Quite some time later (I recall that Steve mentioned a matter of months) some south sea island natives arrived at Nauru in an outrigger canoe. They were from the Marshall and Gilbert Islands and they had a handwritten scribbled note signed by Amelia Earhart. (Bear in mind that the natives cover vast distances in their canoes. On some of our B-24 sea search patrols we would encounter them hundreds of miles from any land. That ancient art of open ocean navigation passed on from father to son is now, according to the National Geographic, almost forgotten, and certainly not as skilled as in the past. Remember, we are going back almost 52 years with this story.)
(Editor’s note: The distance from Mili Atoll to Nauru is about 573 miles, and 498 miles from the Gilberts to Nauru.)
The note stated that she had gone down and been captured by the Japanese in the Marshall and Gilberts and she was hoping her note could be smuggled out by friendly natives. She and her navigator, “Newman” were held prisoners. Mother and daughter told Steve that the news was immediately reported to London.
But meanwhile, the local newspaper picked up the story and immediately went to press. As I recall Steve said the name of the paper was “The Pacific Inter-Island Express” or very near that. The paper was distributed throughout the protectorate islands. The two women had saved some of those papers and Steve personally read the account from one of the copies. (Editor’s note: Online searches found no trace of The Pacific Inter-Island Express or any publication remotely similar, but this doesn’t mean the newspaper didn’t exist.)
Within just a few days a message arrived from London classifying the story TOP SECRET. That set off a frantic search for all the papers that had been printed and sent to all the islands. It was done, since communications were slow and cumbersome then, and though the distances were great, the actual number of copies and readers was comparatively small. The security clamp was never rescinded and no further information on the subject ever reached Nauru despite requests for information.

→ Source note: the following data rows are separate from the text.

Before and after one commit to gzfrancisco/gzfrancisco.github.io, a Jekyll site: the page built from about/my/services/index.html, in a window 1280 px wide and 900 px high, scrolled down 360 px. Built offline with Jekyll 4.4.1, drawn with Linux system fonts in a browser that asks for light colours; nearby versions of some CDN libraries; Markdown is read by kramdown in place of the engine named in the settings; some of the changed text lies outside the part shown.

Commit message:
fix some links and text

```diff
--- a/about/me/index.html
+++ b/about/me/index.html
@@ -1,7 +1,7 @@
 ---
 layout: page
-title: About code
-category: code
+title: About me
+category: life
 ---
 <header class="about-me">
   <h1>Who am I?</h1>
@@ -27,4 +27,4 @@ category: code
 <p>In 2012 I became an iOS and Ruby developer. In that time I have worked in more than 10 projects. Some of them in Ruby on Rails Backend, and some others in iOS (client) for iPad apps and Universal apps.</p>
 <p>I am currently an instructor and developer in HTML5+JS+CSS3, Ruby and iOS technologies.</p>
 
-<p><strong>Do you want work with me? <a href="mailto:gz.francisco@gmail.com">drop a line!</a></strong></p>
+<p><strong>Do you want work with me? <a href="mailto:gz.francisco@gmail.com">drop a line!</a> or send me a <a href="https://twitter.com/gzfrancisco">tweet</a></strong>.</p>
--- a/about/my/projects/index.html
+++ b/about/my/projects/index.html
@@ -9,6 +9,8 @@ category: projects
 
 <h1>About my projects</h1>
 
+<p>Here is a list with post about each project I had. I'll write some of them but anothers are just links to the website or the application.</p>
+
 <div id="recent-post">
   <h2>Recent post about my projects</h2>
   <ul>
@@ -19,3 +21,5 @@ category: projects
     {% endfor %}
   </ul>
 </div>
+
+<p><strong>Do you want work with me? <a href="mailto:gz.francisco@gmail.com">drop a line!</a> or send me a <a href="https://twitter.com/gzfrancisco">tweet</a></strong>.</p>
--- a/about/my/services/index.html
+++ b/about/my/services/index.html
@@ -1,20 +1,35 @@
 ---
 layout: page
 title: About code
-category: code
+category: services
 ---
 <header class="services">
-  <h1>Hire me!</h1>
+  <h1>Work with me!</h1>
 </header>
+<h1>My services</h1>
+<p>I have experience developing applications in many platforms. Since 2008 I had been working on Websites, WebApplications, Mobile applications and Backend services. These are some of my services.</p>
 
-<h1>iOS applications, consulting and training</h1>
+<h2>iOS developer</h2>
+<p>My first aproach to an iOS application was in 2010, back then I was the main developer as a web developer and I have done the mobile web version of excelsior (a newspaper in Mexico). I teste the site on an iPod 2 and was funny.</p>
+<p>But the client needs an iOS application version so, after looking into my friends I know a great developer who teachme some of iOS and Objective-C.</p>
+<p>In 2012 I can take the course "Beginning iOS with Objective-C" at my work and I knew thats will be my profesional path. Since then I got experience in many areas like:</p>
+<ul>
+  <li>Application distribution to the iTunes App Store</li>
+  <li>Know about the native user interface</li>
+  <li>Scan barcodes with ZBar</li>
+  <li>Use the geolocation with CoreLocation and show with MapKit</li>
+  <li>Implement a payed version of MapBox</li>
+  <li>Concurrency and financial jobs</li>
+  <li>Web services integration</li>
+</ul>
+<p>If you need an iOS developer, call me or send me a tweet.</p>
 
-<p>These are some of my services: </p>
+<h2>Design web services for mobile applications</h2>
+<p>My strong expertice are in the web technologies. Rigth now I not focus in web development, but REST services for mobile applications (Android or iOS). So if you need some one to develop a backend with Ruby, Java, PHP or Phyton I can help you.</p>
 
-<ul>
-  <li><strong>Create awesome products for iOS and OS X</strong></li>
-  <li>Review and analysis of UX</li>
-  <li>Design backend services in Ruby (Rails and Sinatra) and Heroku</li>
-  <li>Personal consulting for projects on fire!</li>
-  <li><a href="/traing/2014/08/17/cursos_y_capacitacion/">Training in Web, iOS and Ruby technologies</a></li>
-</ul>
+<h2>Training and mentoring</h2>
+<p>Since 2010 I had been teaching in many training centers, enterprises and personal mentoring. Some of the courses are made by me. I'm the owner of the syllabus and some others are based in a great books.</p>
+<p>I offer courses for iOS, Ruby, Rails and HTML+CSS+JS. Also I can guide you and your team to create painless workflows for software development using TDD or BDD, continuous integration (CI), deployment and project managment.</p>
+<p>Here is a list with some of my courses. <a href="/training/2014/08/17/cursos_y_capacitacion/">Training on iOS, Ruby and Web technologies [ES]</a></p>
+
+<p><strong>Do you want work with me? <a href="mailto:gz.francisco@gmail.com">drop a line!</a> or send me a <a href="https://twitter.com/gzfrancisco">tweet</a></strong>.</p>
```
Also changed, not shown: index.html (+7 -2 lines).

A recent photo of Nauru. Note the landing strip at far right. Nauru International Airport serves as the main hub of the national carrier, Nauru Airlines, formerly known as Air Nauru. Flights originate in Brisbane, Australia, and are available from Nauru to Majuro, Nadi and Tarawa. As of January 2015, the population of Nauru was estimated at 10,436.
We decided that Steve should tell the story to our Bomb Group Intelligence Officer immediately upon our return to Guadalcanal and I’m sure Steve did so although I didn’t go with him. Nothing more was heard of it and we really didn’t expect that after the war the story would break. I did write the Pentagon after a few months of peace, and the reply tersely only said there was no record of such an incident.
Steve and I kept in touch. As time passed we concluded that the Allies were intent on making good and dependable friends of the Japanese and didn’t want to open old wounds with bad publicity. We wrote the whole thing off as diplomatic expediency and figured the story would forever be suppressed.
Picking up this cold trail now would involve tremendous research effort. The Freedom of Information Act would not be useful since the story would be in British archives. There may be no references to it in U.S. records. There is a fair chance the daughter is still alive and still under orders to suppress. As I write this, in 1994, I would presume she would be around 70-73 years old. Steve died some 10 years ago.
Considering the relationship now existing between Britain, the U.S. and Japan, I would bet there is no way the information will ever be divulged. There have been many stories and theories expounded over the years concerning Amelia’s disappearance. Many of them contain deductions that mesh very well with this story. I firmly believe this is what really happened.